Considering that there is no tax law prescribing the allocation method, any method of allocation may be used, provided that such basis adopted should, at best, be one that is reasonable, justifiable, and consistently used. To be reasonable, the Bureau of Internal Revenue (BIR) suggests that the allocation basis should have a correlation with the costs being allocated.

Typical allocation methods acceptable to the BIR are the proportion of area occupied for rental, utilities, and the number of employees for office supplies and communication.

For transfer pricing purposes, the allocation method chosen must lead to a result that is consistent with what a comparable independent service provider would have been prepared to accept.

Once the method of allocation is chosen, it is necessary to determine the arm’s-length charge and the profit element. The service provider is expected to earn a return (typically in the form of a markup) on the cost of providing the service. To determine what the appropriate return should be, refer to what independent parties charge for a similar transaction. The service provider must conduct a benchmarking study to identify the independent companies providing comparable services, as well as the return that they earn.

After determining through a benchmarking study the arm’s-length markup, the next thing to consider is whether the service provider will adopt a cost-plus markup method or a full cost-plus markup method. The decision will depend on the business strategy of the service provider or the group.

Ideally, the basis for costs should be determined based on the actual costs incurred in rendering the shared services. However, it may be difficult and time-consuming to determine the actual cost incurred. In this case, estimated costs (a close approximation of actual costs) are acceptable. Estimated costs are predetermined or standard costs of performing a service under normal conditions, and are developed from historical data analysis.

Shared service companies or global in-house centers have grown significantly in the Philippines. Our country is seen as an established location for these enterprises. According to a report from the Board of Investment, shared service companies are projected to generate $7.61 billion in revenue by 2022.
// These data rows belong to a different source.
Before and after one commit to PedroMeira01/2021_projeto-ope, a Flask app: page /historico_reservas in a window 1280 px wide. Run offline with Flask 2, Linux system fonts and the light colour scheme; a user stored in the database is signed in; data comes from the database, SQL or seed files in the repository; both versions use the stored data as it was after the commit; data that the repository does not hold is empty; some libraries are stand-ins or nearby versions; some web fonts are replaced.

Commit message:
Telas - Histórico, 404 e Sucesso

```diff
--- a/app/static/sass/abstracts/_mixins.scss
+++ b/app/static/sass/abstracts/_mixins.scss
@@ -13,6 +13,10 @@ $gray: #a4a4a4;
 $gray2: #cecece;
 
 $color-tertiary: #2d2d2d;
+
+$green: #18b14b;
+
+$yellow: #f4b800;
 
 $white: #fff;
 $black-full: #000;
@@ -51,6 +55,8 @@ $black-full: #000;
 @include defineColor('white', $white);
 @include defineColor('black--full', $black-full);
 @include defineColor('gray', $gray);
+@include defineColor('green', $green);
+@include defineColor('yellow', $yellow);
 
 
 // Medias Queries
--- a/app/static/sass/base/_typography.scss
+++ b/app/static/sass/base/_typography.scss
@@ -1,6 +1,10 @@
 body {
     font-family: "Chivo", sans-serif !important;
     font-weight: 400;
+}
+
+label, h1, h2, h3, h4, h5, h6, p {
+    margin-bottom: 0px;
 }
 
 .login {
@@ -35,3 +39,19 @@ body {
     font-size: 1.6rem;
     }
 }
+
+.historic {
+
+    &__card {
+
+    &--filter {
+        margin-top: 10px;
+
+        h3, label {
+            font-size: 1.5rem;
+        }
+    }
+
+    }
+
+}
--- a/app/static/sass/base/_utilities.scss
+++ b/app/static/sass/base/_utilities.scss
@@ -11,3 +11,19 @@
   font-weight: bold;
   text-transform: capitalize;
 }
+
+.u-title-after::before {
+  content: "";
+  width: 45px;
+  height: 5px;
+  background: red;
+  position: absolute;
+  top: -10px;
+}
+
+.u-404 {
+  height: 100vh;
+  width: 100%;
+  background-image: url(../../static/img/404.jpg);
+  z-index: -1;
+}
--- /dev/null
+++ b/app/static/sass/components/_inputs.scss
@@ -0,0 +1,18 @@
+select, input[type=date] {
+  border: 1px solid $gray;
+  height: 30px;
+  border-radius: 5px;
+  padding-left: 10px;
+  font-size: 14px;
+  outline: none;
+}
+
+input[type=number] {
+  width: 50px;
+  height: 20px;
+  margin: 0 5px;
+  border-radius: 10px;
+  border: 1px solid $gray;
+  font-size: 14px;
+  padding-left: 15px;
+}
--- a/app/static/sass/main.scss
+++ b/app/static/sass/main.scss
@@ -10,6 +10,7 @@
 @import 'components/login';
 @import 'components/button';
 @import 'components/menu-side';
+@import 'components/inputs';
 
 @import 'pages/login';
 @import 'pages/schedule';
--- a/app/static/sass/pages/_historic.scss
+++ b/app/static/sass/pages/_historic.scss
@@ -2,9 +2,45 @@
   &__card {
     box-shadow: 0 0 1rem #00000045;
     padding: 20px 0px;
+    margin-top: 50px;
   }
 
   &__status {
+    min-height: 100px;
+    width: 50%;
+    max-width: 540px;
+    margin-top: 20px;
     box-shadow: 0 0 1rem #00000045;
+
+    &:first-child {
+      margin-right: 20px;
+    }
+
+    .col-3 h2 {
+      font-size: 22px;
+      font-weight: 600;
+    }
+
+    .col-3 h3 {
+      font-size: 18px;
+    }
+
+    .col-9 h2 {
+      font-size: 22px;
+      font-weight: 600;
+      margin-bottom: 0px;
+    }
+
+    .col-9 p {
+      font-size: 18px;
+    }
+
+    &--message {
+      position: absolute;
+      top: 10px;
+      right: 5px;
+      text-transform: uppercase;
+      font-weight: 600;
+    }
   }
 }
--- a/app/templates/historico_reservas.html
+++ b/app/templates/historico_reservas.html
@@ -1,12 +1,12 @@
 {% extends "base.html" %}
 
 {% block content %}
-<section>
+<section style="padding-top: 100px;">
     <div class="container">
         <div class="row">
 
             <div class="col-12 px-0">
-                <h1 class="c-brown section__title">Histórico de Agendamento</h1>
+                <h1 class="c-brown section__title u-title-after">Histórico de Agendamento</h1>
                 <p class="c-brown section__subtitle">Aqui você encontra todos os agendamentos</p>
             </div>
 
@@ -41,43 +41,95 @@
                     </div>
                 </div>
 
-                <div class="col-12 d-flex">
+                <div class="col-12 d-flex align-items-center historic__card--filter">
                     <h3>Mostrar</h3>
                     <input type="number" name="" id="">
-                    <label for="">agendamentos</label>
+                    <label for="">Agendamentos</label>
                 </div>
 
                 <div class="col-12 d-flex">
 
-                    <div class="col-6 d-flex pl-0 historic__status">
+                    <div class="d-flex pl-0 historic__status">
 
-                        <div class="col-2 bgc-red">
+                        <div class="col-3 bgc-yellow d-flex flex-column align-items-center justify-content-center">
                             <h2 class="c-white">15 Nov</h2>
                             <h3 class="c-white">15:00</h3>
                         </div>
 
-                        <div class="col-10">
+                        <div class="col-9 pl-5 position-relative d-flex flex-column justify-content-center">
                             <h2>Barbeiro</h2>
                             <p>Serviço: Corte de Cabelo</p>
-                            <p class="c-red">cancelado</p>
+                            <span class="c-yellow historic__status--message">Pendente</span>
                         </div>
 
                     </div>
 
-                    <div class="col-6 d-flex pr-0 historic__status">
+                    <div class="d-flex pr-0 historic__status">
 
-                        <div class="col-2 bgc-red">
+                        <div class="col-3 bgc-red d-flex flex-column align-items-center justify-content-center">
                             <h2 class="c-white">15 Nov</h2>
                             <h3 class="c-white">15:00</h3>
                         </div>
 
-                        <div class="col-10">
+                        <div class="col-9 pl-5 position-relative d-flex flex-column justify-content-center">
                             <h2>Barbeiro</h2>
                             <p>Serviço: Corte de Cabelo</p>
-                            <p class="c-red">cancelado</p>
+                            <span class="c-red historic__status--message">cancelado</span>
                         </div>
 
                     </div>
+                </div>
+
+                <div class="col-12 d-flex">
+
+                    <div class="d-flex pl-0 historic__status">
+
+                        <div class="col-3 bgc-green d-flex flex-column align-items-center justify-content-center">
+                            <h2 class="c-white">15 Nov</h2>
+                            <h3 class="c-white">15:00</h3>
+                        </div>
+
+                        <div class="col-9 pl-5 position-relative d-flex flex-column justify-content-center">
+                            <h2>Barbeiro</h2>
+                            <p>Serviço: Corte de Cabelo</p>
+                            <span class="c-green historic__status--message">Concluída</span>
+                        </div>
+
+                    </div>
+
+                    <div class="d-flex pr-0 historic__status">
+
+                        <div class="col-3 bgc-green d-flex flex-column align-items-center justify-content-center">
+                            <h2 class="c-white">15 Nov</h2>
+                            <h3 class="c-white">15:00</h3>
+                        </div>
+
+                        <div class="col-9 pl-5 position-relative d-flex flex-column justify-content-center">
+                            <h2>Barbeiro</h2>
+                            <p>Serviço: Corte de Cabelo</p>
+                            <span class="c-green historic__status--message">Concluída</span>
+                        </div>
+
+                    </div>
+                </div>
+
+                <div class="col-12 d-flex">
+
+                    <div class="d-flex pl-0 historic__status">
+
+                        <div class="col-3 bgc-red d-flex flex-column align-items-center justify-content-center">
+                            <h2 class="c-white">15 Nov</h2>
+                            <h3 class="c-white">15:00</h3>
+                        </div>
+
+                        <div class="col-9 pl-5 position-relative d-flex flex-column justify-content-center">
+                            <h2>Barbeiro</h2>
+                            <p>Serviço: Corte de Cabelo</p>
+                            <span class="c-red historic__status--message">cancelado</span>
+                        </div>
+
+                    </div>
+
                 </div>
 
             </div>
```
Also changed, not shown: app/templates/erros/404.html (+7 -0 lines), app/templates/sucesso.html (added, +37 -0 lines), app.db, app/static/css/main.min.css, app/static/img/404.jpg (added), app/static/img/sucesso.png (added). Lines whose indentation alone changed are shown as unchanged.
As this multi-billion-dollar industry brings positive growth to our economy, the BIR will definitely set its eyes on these enterprises to ensure compliance with transfer pricing rules to avoid tremendous losses of tax revenue for the government.

Let’s Talk Tax is a weekly newspaper column of P&A Grant Thornton that aims to keep the public informed of various developments in taxation. This article is not intended to be a substitute for competent professional advice.


Nikkolai F. Canceran is a director from the Tax Advisory & Compliance division of P&A Grant Thornton, the Philippine member firm of Grant Thornton International Ltd.


As published in BusinessWorld, dated 07 May 2019